◆ What is needed
Below are some records; copy each line in them that contains "particles".

Record extracts Block Start

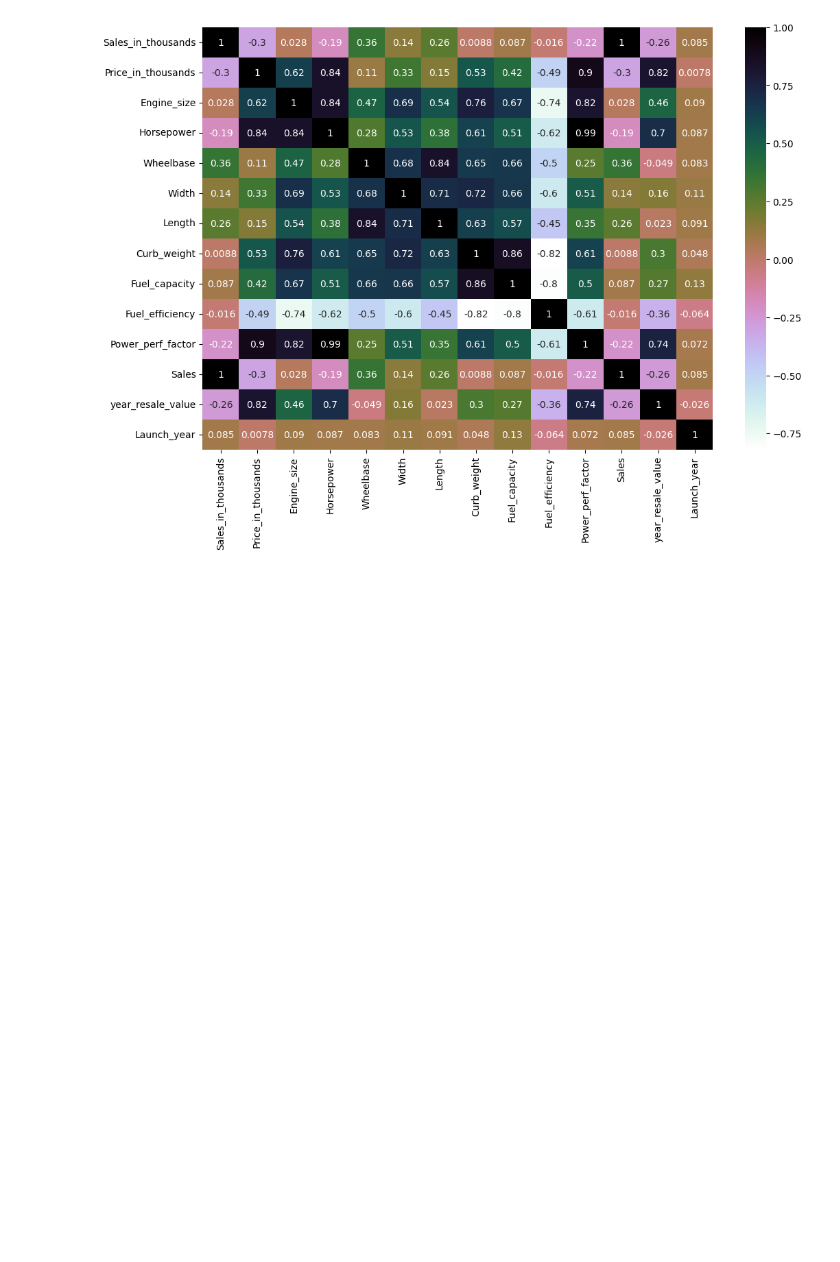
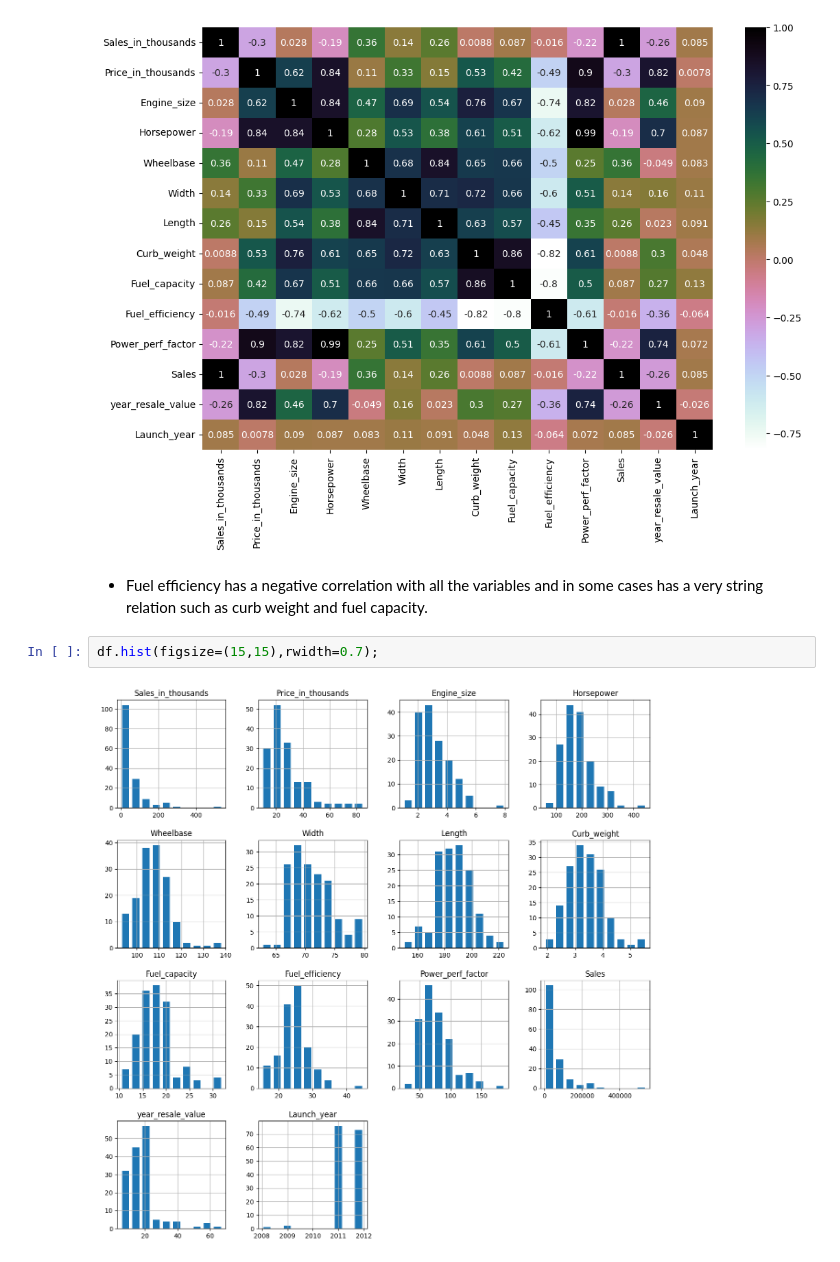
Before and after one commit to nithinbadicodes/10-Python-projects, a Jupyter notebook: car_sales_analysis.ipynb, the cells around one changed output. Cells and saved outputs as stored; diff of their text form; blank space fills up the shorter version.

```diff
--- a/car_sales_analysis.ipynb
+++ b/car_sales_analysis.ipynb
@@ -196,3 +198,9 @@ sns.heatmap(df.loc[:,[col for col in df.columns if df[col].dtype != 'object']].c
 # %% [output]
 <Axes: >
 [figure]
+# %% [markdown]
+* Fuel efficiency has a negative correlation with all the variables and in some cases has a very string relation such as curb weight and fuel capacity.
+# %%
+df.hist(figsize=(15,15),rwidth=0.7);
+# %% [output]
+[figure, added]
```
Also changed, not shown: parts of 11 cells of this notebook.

Record extracts Block End
Record extracts Block Start

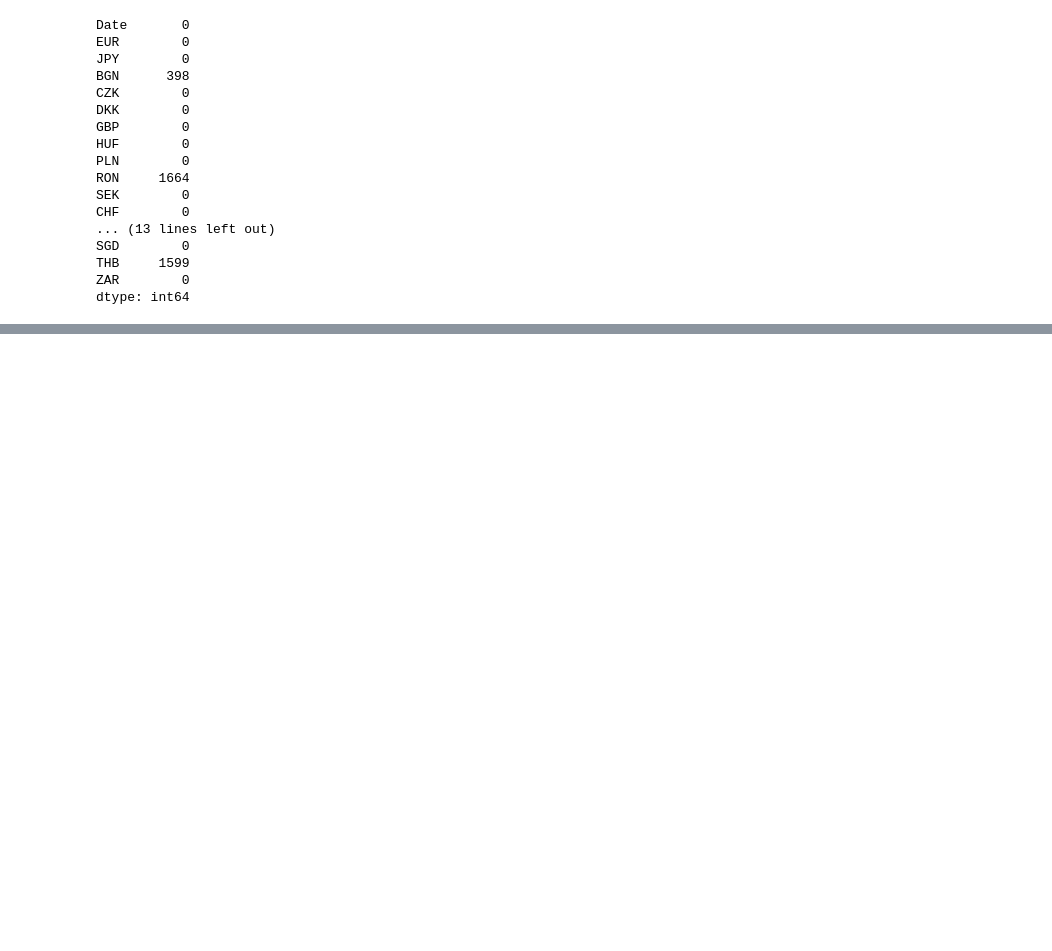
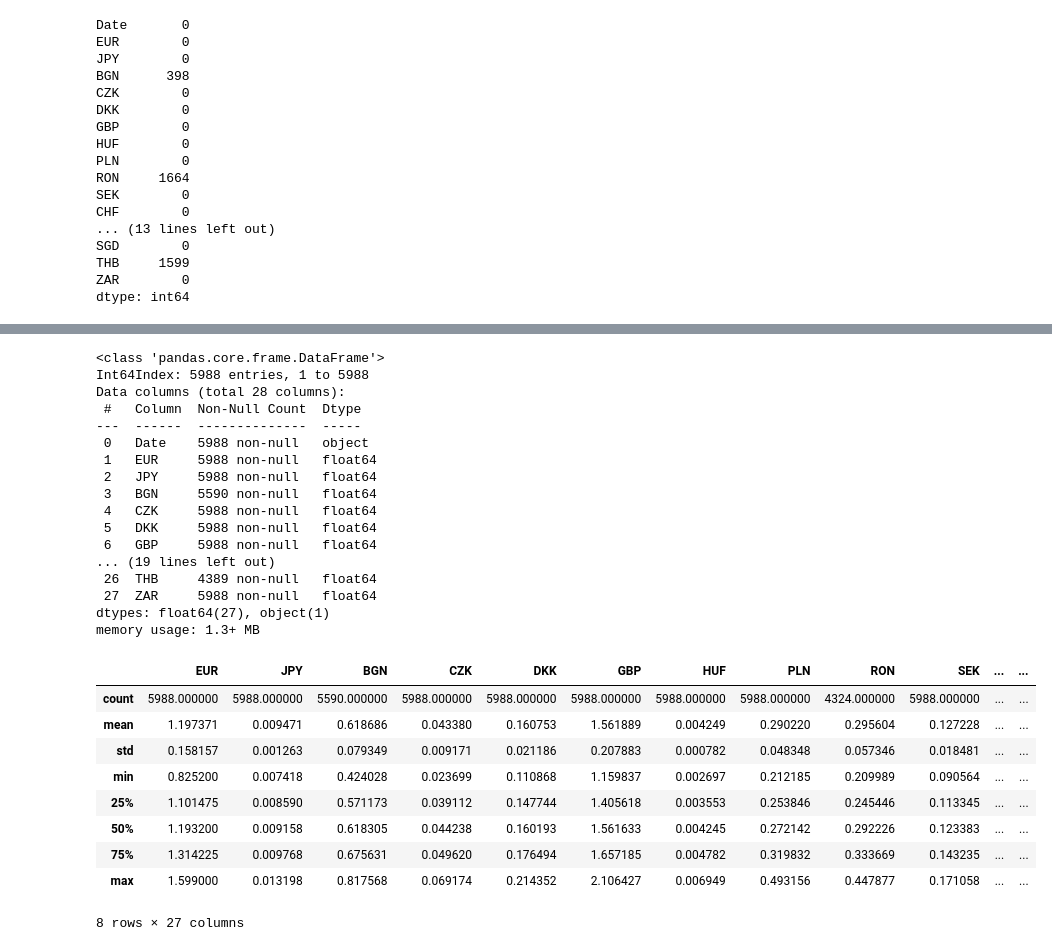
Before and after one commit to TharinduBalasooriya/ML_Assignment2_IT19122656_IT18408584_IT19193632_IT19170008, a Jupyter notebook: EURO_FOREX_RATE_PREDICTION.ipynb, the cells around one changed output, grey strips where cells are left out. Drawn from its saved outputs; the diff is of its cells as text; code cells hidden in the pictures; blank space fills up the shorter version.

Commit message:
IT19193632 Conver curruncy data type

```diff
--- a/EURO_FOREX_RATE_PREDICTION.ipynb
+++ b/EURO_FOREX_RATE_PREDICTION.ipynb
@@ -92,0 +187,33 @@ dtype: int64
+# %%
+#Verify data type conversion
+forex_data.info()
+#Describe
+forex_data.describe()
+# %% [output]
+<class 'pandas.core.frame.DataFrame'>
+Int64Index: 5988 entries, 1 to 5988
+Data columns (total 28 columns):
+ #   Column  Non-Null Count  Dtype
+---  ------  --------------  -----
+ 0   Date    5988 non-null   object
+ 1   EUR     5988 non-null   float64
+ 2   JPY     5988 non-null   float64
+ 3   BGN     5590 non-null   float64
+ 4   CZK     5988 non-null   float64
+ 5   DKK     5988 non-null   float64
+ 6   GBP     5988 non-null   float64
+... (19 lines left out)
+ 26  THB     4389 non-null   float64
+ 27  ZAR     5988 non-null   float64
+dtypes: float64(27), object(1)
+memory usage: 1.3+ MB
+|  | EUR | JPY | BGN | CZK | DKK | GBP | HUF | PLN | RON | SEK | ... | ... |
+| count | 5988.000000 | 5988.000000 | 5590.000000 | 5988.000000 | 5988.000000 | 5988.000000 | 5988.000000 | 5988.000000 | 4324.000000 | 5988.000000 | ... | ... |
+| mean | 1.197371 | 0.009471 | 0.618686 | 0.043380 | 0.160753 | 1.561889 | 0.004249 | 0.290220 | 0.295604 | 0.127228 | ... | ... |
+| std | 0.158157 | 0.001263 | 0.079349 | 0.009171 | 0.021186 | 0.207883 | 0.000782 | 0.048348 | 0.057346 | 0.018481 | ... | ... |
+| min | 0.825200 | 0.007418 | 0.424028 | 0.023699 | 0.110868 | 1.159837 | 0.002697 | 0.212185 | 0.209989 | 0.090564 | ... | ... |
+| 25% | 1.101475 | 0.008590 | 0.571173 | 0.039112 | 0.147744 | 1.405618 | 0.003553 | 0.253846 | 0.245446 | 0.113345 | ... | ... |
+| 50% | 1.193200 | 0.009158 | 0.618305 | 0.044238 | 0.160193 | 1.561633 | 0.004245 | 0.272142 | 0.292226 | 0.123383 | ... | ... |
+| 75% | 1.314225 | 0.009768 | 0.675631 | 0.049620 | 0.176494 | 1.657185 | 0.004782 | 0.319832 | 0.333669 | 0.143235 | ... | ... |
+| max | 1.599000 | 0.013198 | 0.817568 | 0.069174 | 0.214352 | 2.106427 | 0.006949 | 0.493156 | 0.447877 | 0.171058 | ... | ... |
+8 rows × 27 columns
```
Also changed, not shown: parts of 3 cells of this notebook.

Record extracts Block End
Record extracts Block Start

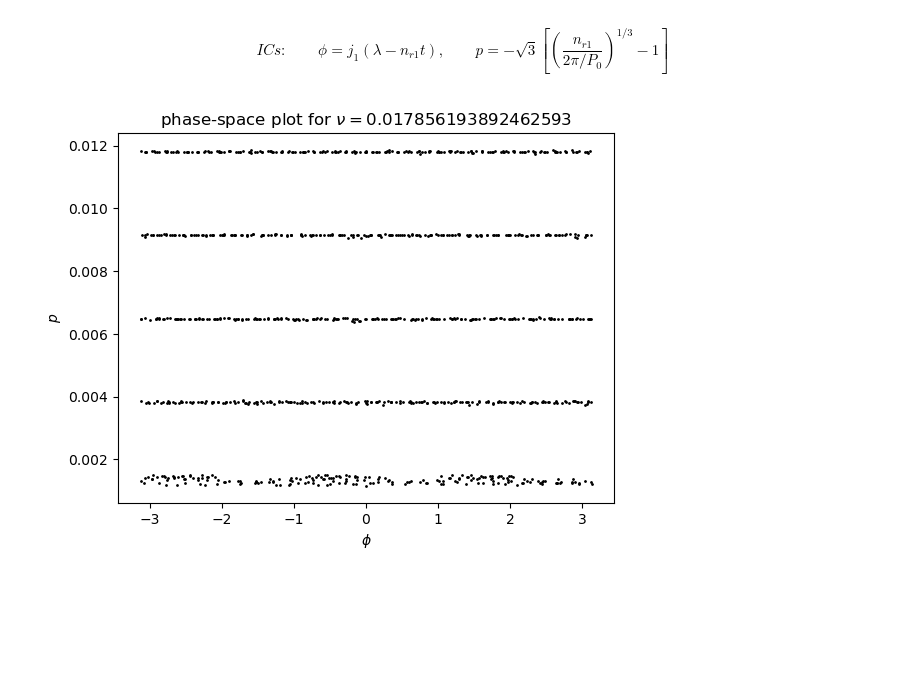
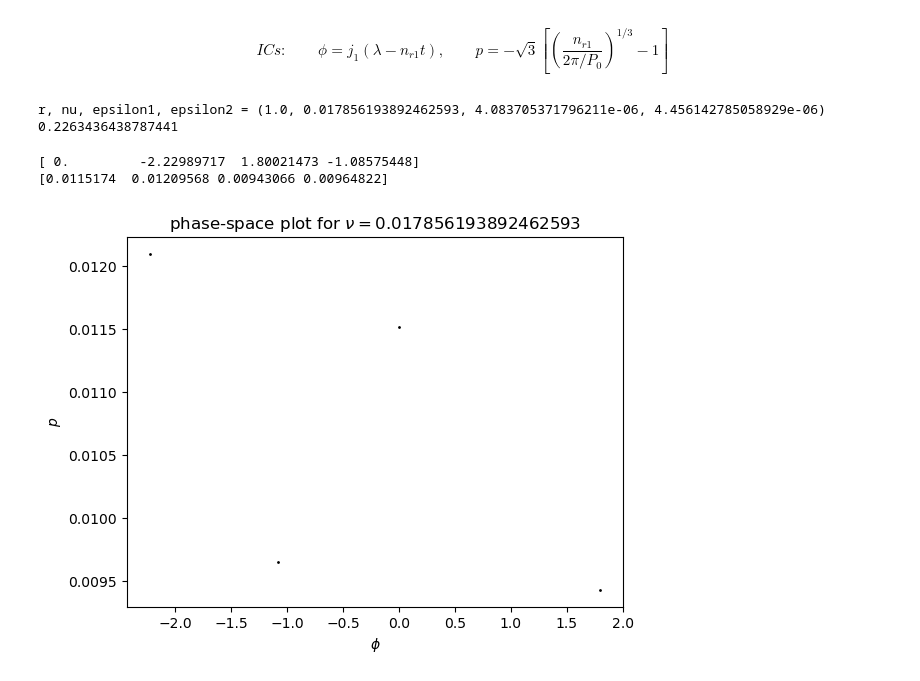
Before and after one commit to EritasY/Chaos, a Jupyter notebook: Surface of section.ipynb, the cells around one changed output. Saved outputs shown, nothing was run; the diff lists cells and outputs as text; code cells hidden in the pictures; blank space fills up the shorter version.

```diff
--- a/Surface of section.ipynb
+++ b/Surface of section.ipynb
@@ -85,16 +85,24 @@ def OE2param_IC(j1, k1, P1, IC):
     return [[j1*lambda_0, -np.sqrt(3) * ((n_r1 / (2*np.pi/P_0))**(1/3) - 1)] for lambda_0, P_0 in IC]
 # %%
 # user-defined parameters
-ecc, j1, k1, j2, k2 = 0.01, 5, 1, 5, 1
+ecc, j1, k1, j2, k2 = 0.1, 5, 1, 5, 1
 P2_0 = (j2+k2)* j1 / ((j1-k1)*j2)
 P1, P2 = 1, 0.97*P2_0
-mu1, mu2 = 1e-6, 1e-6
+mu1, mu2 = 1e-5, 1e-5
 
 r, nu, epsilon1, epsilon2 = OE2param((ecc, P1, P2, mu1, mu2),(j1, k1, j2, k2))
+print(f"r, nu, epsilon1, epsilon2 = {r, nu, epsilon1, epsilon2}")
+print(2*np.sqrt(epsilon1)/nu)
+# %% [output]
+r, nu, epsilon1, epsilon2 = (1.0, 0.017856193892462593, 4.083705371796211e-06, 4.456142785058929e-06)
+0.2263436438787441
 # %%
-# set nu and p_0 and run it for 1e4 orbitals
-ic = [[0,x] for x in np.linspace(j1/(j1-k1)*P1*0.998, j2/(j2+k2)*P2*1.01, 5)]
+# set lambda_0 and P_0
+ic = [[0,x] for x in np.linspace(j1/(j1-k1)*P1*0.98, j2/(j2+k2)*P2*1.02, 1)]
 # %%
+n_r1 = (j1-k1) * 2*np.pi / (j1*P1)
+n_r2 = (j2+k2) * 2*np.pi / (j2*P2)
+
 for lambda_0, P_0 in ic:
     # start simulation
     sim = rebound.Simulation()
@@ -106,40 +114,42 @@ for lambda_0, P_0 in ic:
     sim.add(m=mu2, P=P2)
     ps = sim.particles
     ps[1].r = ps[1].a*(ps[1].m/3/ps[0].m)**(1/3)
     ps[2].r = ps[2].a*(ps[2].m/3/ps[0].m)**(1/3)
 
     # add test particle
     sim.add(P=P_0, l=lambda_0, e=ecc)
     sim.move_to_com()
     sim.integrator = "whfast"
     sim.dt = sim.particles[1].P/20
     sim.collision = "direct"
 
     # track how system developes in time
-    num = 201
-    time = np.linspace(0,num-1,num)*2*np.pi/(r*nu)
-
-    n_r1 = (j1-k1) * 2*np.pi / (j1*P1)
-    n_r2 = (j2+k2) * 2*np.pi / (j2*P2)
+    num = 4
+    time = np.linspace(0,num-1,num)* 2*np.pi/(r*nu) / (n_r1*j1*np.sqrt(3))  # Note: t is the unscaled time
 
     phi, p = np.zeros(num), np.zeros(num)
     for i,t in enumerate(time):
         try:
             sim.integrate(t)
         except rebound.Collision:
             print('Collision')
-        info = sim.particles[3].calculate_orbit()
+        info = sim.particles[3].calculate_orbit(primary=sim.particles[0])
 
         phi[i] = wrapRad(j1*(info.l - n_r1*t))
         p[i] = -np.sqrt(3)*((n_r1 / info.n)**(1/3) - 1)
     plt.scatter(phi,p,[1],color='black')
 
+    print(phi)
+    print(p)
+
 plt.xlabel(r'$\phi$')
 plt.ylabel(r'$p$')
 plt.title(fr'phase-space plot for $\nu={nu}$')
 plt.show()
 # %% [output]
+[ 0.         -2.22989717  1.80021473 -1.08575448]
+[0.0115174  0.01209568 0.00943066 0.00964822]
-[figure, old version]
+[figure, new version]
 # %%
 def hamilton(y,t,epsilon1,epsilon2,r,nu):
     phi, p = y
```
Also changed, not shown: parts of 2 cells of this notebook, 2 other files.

Record extracts Block End

◆ Solved exercise
     ps = sim.particles
     sim.dt = sim.particles[1].P/20
-        info = sim.particles[3].calculate_orbit()
+        info = sim.particles[3].calculate_orbit(primary=sim.particles[0])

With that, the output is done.